Work to be completed:
Looking at the data below, report how many lines contain "ipynb", with no other words.

Entries shown:
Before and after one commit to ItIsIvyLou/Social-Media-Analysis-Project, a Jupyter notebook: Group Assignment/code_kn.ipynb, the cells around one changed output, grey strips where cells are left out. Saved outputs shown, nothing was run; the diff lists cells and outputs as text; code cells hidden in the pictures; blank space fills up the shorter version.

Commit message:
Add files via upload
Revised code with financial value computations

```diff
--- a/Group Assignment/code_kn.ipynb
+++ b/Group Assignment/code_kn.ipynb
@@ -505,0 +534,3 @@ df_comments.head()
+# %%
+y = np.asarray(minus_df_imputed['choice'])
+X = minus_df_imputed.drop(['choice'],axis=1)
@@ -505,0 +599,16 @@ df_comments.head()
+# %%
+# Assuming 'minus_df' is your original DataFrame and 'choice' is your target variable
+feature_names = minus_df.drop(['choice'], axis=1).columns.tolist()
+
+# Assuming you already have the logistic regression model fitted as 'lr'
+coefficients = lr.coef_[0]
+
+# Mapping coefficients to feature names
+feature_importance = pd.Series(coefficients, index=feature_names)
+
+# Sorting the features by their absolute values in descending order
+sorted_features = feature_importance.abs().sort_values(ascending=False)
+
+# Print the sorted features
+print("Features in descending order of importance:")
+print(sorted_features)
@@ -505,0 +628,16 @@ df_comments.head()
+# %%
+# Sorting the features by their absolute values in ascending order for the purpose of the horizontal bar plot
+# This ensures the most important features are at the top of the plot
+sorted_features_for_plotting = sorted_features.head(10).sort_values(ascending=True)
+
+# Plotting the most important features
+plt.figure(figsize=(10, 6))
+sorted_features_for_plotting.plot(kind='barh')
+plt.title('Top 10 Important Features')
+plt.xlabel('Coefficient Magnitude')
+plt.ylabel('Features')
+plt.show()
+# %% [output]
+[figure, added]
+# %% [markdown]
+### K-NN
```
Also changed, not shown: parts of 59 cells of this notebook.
==
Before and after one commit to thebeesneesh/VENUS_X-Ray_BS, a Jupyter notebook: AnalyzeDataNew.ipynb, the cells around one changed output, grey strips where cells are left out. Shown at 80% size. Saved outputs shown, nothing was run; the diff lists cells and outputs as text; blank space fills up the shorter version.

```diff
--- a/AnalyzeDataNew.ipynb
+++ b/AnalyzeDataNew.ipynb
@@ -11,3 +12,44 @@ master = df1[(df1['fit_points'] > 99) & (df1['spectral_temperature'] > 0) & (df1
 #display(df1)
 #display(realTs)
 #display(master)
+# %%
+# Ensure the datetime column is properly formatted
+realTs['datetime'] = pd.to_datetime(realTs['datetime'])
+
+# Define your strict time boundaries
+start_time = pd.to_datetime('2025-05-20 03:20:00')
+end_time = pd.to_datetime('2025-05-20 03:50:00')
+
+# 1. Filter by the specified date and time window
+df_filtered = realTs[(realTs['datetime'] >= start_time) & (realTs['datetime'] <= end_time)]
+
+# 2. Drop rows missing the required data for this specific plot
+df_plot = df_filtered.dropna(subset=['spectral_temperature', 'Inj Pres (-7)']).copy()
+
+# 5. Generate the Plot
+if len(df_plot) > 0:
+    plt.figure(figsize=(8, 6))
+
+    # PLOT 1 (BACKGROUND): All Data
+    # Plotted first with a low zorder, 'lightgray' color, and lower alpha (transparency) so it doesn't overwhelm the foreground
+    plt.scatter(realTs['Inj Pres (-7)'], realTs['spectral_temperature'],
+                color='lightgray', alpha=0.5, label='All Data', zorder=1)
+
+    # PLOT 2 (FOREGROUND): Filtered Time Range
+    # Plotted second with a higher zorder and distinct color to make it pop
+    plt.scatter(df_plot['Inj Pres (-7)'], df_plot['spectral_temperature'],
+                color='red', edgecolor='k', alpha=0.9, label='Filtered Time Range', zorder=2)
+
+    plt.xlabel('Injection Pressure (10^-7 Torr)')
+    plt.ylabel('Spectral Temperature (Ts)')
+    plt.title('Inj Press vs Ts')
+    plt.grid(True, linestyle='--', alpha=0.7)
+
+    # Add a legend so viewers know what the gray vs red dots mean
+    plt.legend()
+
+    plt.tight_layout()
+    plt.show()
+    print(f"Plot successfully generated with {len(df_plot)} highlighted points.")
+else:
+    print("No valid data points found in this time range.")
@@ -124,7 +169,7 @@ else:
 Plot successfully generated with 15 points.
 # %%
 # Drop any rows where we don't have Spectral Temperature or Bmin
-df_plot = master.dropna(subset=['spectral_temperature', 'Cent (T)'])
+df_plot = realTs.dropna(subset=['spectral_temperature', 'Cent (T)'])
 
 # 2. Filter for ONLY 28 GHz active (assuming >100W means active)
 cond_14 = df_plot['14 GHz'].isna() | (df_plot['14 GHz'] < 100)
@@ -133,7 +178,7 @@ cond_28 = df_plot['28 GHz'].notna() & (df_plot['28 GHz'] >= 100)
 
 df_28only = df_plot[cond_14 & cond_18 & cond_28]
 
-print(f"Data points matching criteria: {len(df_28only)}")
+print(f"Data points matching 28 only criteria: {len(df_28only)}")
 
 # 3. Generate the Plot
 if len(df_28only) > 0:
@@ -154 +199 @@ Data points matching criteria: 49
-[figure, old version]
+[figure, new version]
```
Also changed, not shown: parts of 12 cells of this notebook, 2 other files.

Exercise answer:
6